There are different types of doubled pawns (see diagram). A doubled pawn is weak because of four considerations:

  1. lack of mobility
  2. inability to act as a normal pawn
  3. likelihood that it cannot be exchanged for an opposing normal pawn
  4. vulnerability to attack, as the front pawn cannot be defended from behind by a rook

The doubled pawns on the b-file are in the best situation, the f-file pawns are next. The h-file pawns are in the worst situation because two pawns are held back by one opposing pawn, so the second pawn has little value (Berliner 1999:18–20). See Chess piece relative value for more discussion.
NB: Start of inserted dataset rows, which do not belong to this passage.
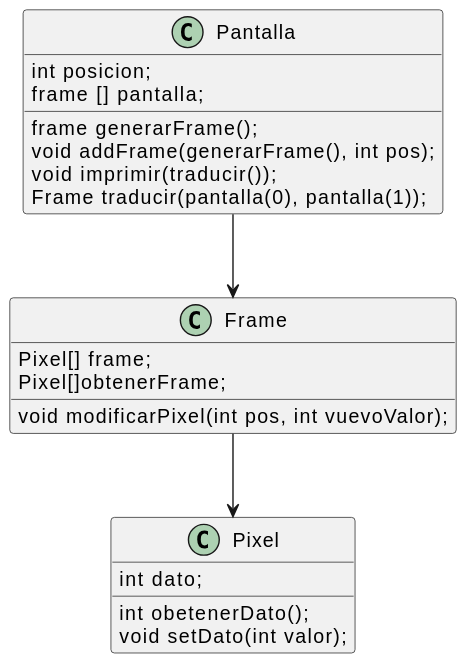
Earlier version of the PlantUML export entregas/castilloCayetano/reto-000/plantUML/images/ejercicio2.svg (mmasias/24-25-EDA2). Its diagram source:
```plantuml
@startuml
class Pantalla {
int posicion;
frame [] pantalla;
frame generarFrame();
void addFrame(generarFrame(), int pos);
void imprimir(traducir());
Frame traducir(pantalla(0), pantalla(1));
}

class Frame {
Pixel[] frame;
void modificarPixel(int pos, int vuevoValor);
Pixel[]obtenerFrame;

}

class Pixel {
int dato;
int obetenerDato();
void setDato(int valor);
}




Pantalla --> Frame
Frame --> Pixel
@enduml
```
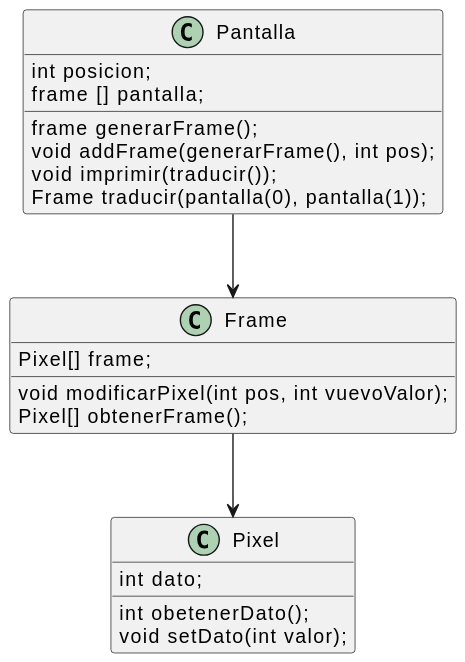
Above is the later version.

The edit, as a diff of the source:
```diff
@@ -11,7 +11,7 @@
 class Frame {
 Pixel[] frame;
 void modificarPixel(int pos, int vuevoValor);
-Pixel[]obtenerFrame;
+Pixel[] obtenerFrame();
 
 }
 
```
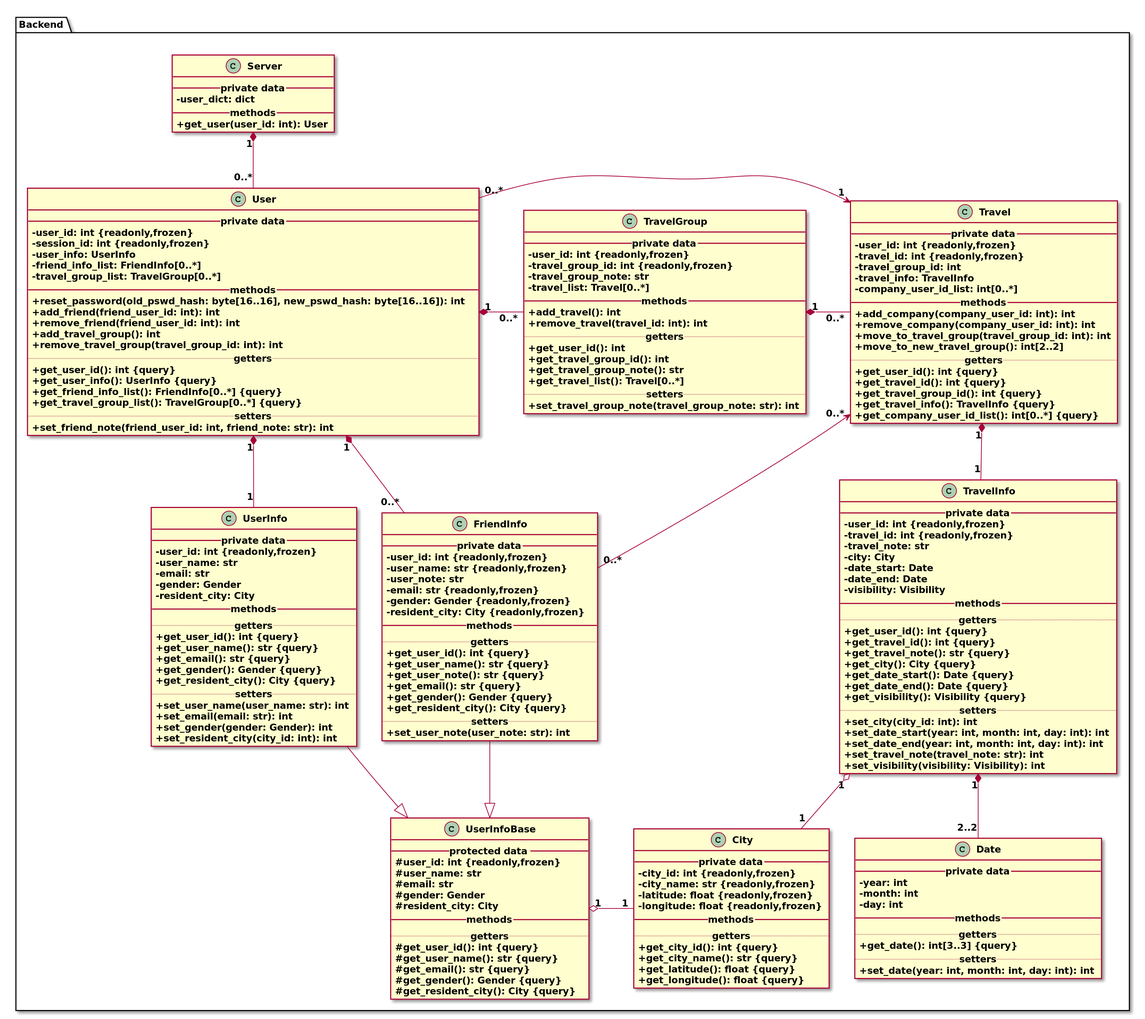
The PlantUML diagram doc/第二阶段课堂展示/ClassDiagram.backend.png in skyetim/travel_planning_website, before a commit. Its source is kept beside it as doc/第二阶段课堂展示/ClassDiagram.backend.puml.
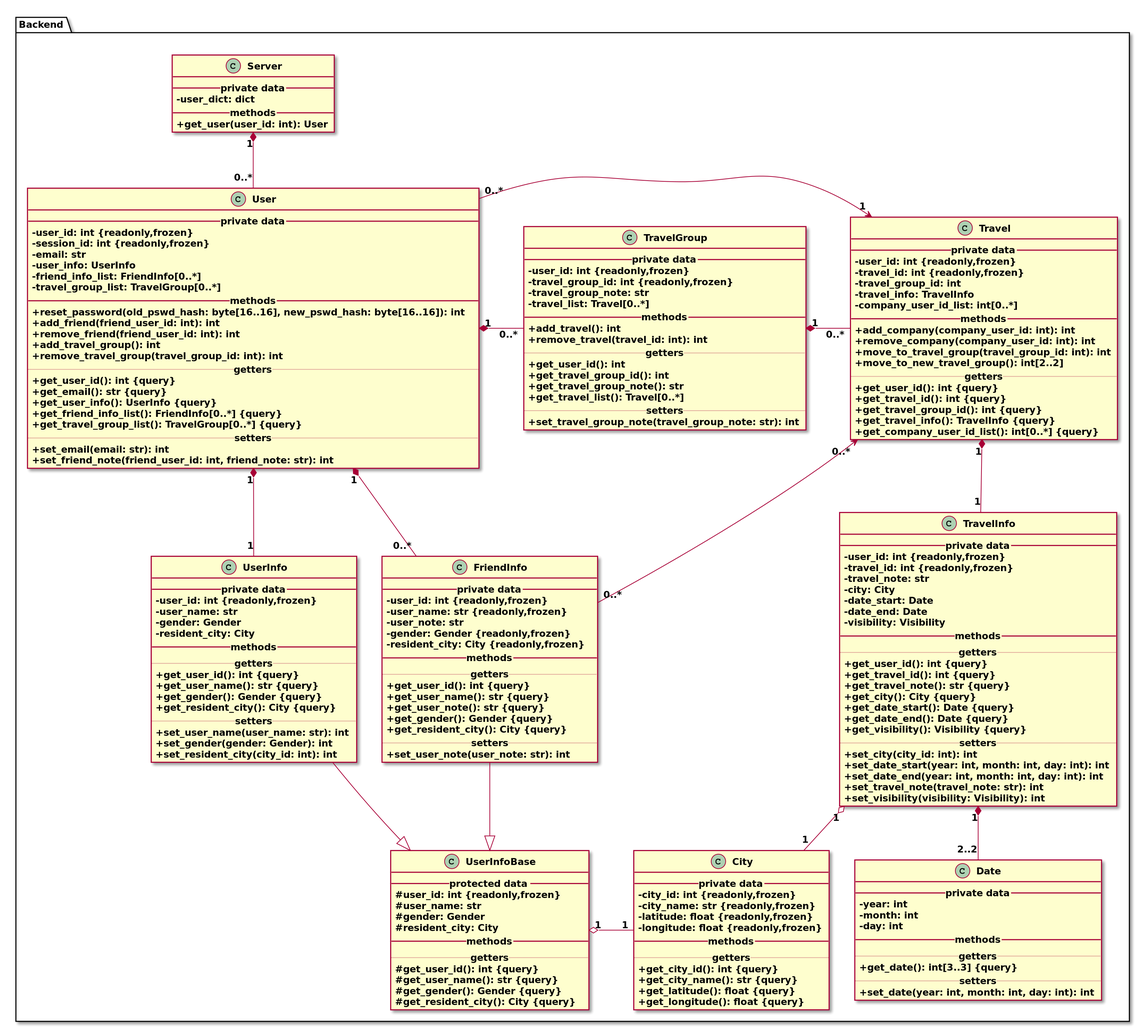
Above is the later version.

The edit, as a diff of the source:
```diff
@@ -20,6 +20,7 @@
         __ private data __
         - user_id: int {readonly,frozen}
         - session_id: int {readonly,frozen}
+        - email: str
         - user_info: UserInfo
         - friend_info_list: FriendInfo[0..*]
         - travel_group_list: TravelGroup[0..*]
@@ -31,10 +32,12 @@
         + remove_travel_group(travel_group_id: int): int
         .. getters ..
         + get_user_id(): int                         {query}
+        + get_email(): str                           {query}
         + get_user_info(): UserInfo                  {query}
         + get_friend_info_list(): FriendInfo[0..*]   {query}
         + get_travel_group_list(): TravelGroup[0..*] {query}
         .. setters ..
+        + set_email(email: str): int
         + set_friend_note(friend_user_id: int, friend_note: str): int
     }
 
@@ -42,14 +45,12 @@
         __ protected data __
         # user_id: int {readonly,frozen}
         # user_name: str
-        # email: str
         # gender: Gender
         # resident_city: City
         __ methods __
         .. getters ..
         # get_user_id(): int        {query}
         # get_user_name(): str      {query}
-        # get_email(): str          {query}
         # get_gender(): Gender      {query}
         # get_resident_city(): City {query}
     }
@@ -58,19 +59,16 @@
         __ private data __
         - user_id: int {readonly,frozen}
         - user_name: str
-        - email: str
         - gender: Gender
         - resident_city: City
         __ methods __
         .. getters ..
         + get_user_id(): int        {query}
         + get_user_name(): str      {query}
-        + get_email(): str          {query}
         + get_gender(): Gender      {query}
         + get_resident_city(): City {query}
         .. setters ..
         + set_user_name(user_name: str): int
-        + set_email(email: str): int
         + set_gender(gender: Gender): int
         + set_resident_city(city_id: int): int
     }
@@ -80,7 +78,6 @@
         - user_id: int        {readonly,frozen}
         - user_name: str      {readonly,frozen}
         - user_note: str
-        - email: str          {readonly,frozen}
         - gender: Gender      {readonly,frozen}
         - resident_city: City {readonly,frozen}
         __ methods __
@@ -88,7 +85,6 @@
         + get_user_id(): int        {query}
         + get_user_name(): str      {query}
         + get_user_note(): str      {query}
-        + get_email(): str          {query}
         + get_gender(): Gender      {query}
         + get_resident_city(): City {query}
         .. setters ..
```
See alsoEdit

ReferencesEdit

Bibliography

  • Berliner, Hans (1999), The System: A World Champion's Approach to Chess, Gambit Publications, ISBN 1-901983-10-2
  • Hooper, David; Whyld, Kenneth (1992), The Oxford Companion to Chess (2nd ed.), Oxford University Press, ISBN 0-19-866164-9